- _Revision comparison data_
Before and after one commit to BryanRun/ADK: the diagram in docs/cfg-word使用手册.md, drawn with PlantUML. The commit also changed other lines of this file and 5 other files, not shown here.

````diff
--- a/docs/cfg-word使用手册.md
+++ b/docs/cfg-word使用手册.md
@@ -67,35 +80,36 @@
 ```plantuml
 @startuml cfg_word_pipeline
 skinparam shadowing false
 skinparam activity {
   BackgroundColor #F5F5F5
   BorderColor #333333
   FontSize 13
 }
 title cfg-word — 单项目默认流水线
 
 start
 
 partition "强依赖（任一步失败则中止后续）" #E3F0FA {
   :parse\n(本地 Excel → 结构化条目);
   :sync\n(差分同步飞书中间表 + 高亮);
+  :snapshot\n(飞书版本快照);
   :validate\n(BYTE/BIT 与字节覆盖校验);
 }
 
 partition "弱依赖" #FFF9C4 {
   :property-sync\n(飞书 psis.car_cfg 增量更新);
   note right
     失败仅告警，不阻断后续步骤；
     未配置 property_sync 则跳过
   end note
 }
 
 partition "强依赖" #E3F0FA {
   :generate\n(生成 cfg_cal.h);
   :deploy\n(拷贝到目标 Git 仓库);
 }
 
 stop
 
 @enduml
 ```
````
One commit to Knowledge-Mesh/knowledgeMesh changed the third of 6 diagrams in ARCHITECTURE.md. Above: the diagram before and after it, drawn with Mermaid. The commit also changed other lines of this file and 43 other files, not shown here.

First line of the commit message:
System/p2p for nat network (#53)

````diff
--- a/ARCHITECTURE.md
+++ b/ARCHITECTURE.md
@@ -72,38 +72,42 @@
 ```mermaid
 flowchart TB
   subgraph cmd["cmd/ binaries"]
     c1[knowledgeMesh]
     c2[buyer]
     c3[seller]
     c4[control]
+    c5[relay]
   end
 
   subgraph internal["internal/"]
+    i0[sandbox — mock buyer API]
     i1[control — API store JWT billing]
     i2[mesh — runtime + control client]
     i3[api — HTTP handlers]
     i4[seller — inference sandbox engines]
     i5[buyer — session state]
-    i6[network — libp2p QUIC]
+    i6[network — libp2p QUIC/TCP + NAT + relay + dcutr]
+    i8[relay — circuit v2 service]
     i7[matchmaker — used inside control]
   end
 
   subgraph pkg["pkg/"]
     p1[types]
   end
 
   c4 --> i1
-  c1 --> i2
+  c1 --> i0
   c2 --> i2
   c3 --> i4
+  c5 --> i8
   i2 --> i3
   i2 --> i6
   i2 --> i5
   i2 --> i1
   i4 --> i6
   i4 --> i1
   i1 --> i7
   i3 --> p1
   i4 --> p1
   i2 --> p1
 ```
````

- _Assignment_
All entries are to be output exactly as they stand.

- _Output below_
Before and after one commit to BryanRun/ADK: the diagram in docs/cfg-word使用手册.md, drawn with PlantUML. The commit also changed other lines of this file and 5 other files, not shown here.

````diff
--- a/docs/cfg-word使用手册.md
+++ b/docs/cfg-word使用手册.md
@@ -67,35 +80,36 @@
 ```plantuml
 @startuml cfg_word_pipeline
 skinparam shadowing false
 skinparam activity {
   BackgroundColor #F5F5F5
   BorderColor #333333
   FontSize 13
 }
 title cfg-word — 单项目默认流水线
 
 start
 
 partition "强依赖（任一步失败则中止后续）" #E3F0FA {
   :parse\n(本地 Excel → 结构化条目);
   :sync\n(差分同步飞书中间表 + 高亮);
+  :snapshot\n(飞书版本快照);
   :validate\n(BYTE/BIT 与字节覆盖校验);
 }
 
 partition "弱依赖" #FFF9C4 {
   :property-sync\n(飞书 psis.car_cfg 增量更新);
   note right
     失败仅告警，不阻断后续步骤；
     未配置 property_sync 则跳过
   end note
 }
 
 partition "强依赖" #E3F0FA {
   :generate\n(生成 cfg_cal.h);
   :deploy\n(拷贝到目标 Git 仓库);
 }
 
 stop
 
 @enduml
 ```
````
One commit to Knowledge-Mesh/knowledgeMesh changed the third of 6 diagrams in ARCHITECTURE.md. Above: the diagram before and after it, drawn with Mermaid. The commit also changed other lines of this file and 43 other files, not shown here.

First line of the commit message:
System/p2p for nat network (#53)

````diff
--- a/ARCHITECTURE.md
+++ b/ARCHITECTURE.md
@@ -72,38 +72,42 @@
 ```mermaid
 flowchart TB
   subgraph cmd["cmd/ binaries"]
     c1[knowledgeMesh]
     c2[buyer]
     c3[seller]
     c4[control]
+    c5[relay]
   end
 
   subgraph internal["internal/"]
+    i0[sandbox — mock buyer API]
     i1[control — API store JWT billing]
     i2[mesh — runtime + control client]
     i3[api — HTTP handlers]
     i4[seller — inference sandbox engines]
     i5[buyer — session state]
-    i6[network — libp2p QUIC]
+    i6[network — libp2p QUIC/TCP + NAT + relay + dcutr]
+    i8[relay — circuit v2 service]
     i7[matchmaker — used inside control]
   end
 
   subgraph pkg["pkg/"]
     p1[types]
   end
 
   c4 --> i1
-  c1 --> i2
+  c1 --> i0
   c2 --> i2
   c3 --> i4
+  c5 --> i8
   i2 --> i3
   i2 --> i6
   i2 --> i5
   i2 --> i1
   i4 --> i6
   i4 --> i1
   i1 --> i7
   i3 --> p1
   i4 --> p1
   i2 --> p1
 ```
````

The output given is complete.